Durham university has had to defend its decision to give support to student sex workers after criticism by government ministers.
A one hour workshop on “understand[ing] the challenges and obstacles that students involved in sex work might struggle to overcome when wishing to seek support” was given to staff and students.
“We make no apologies for working to ensure that Durham is a safe environment for all of our students and staff. We are extremely disappointed by the way the intentions for, and content of, this session have been misinterpreted.”
The workshop sparked some controversy for seeming to support the idea of helping students get into sex work but the university says they were offering advice and support for those already doing it.
The workshop was initiated by requests from students themselves, with the university hoping to encourage students to ask for help despite the stigma of the industry.
But complaints have been heard from a variety of people including a Cabinet Minister and an MP.
“[Durham university] legitimis[es] a dangerous industry which thrives on the exploitation of women”
Michelle Donelan, the Minister for Further Education, added that the university was “badly failing” to protect its students.
MP for Labour Diane Abbott, chimed in on Twitter expressing her horror that Durham university was “offering training to students who want to be sex workers”.
And yet, the critical comments have come from everyone but sex-workers. It seems slightly puzzling that those with no experience in the industry are the ones talking down to institutions offering support to potentially vulnerable students.
Figures estimate that 3% of university students engage in sex-work, and for various reasons – to support their income, or even simply for enjoyment.
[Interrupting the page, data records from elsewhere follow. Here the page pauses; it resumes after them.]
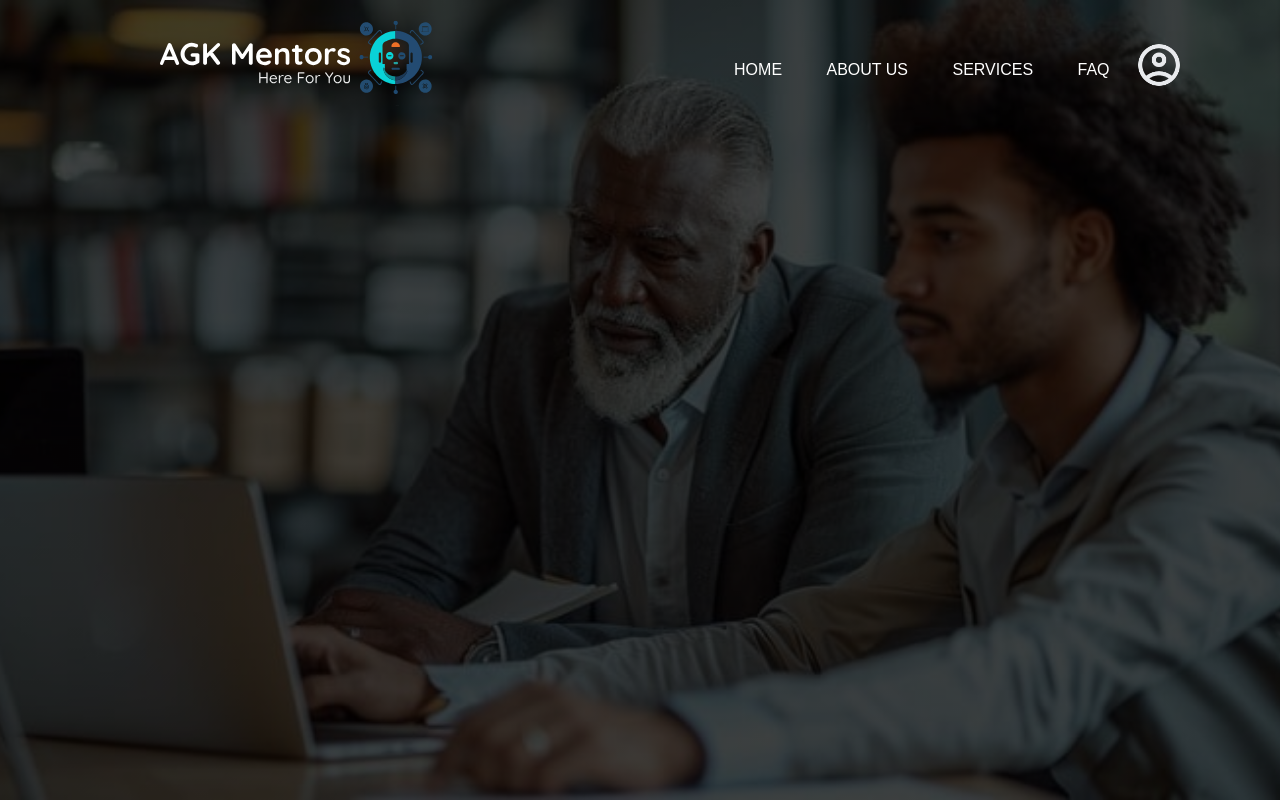
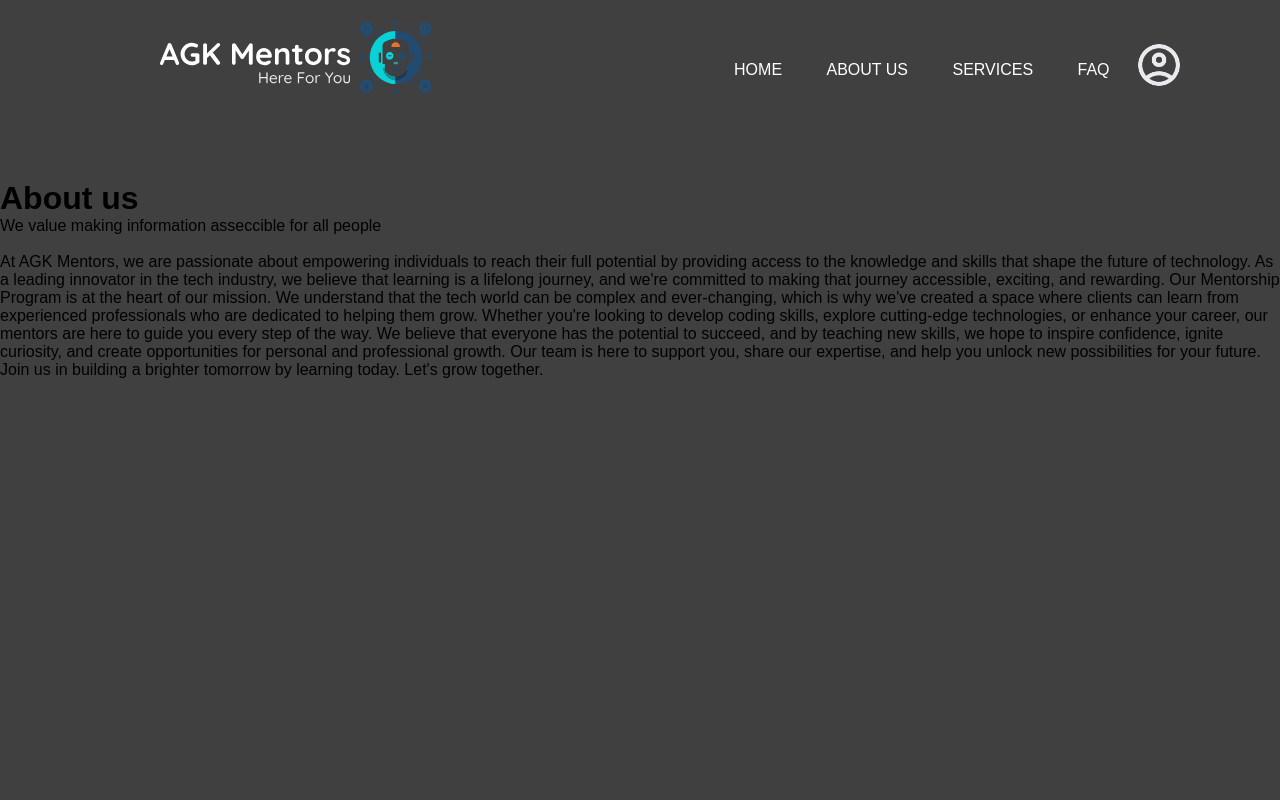
Before and after one commit to kkamionka/Mentoring-website-IBM, a PHP site: page /about-page.html in a window 1280 px wide. Run offline with PHP 8.4, Linux system fonts and the light colour scheme.

Commit message:
Gabija commit 50th

```diff
--- a/about-page.html
+++ b/about-page.html
@@ -23,6 +23,25 @@
                 </a>
             </ul>
         </div>
+        <div class="heading">
+            <h1>About us</h1>
+            <p> We value making information asseccible for all people</p>
+        </div>
+        <section class="about-us">
+            <img scr="images/image4.jpg">
+            <div class="content">
+                <p>At AGK Mentors, we are passionate about empowering individuals to reach their full potential by providing access to the knowledge and skills that shape the future of technology. As a leading innovator in the tech industry, we believe that learning is a lifelong journey, and we're committed to making that journey accessible, exciting, and rewarding.
+                    Our Mentorship Program is at the heart of our mission. We understand that the tech world can be complex and ever-changing, which is why we've created a space where clients can learn from experienced professionals who are dedicated to helping them grow. Whether you're looking to develop coding skills, explore cutting-edge technologies, or enhance your career, our mentors are here to guide you every step of the way.
+                    We believe that everyone has the potential to succeed, and by teaching new skills, we hope to inspire confidence, ignite curiosity, and create opportunities for personal and professional growth. Our team is here to support you, share our expertise, and help you unlock new possibilities for your future.
+                    Join us in building a brighter tomorrow by learning today. Let's grow together.
+                </p>
+            </div>
     </div>
+
+
+
+
+    </section>
+
 </body>
 </html>
--- a/aboutpage.css
+++ b/aboutpage.css
@@ -7,7 +7,7 @@
 .banner {
     width: 100%;
     height: 100vh;
-    background-image: linear-gradient(rgba(0, 0, 0, 0.75),rgba(0, 0, 0, 0.75)), url(images/image3.jpg);
+    background-image: linear-gradient(rgba(0, 0, 0, 0.75),rgba(0, 0, 0, 0.75)), url();
     background-size: cover;
     background-position: center;
 }
```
An additional 9% said they would turn to sex work if they found themselves in a financial emergency – a figure that sex work expert Jessica Hyer Griffin says is closer to the real number of current student sex workers and been brought about by financial difficulties over the pandemic.
Last year, the government handed over an extra £85m to universities to help those facing financial hardship. Despite this, many students still struggle to cover the cost of living, but shaming students for making money will not fix the problem.
Why is offering help to student sex workers viewed as radical?
The criticism, lack of knowledge about sex work as well as unbalanced stereotypes about the industry (such as it only being harmful) feed into a wider pattern of stigmatisation and control.
Students should feel they can engage in work that they enjoy, that is safe from abuse and is done of their own choice. Criticising universities for trying to support students in this mission is a counter-productive and equally harmful endeavour.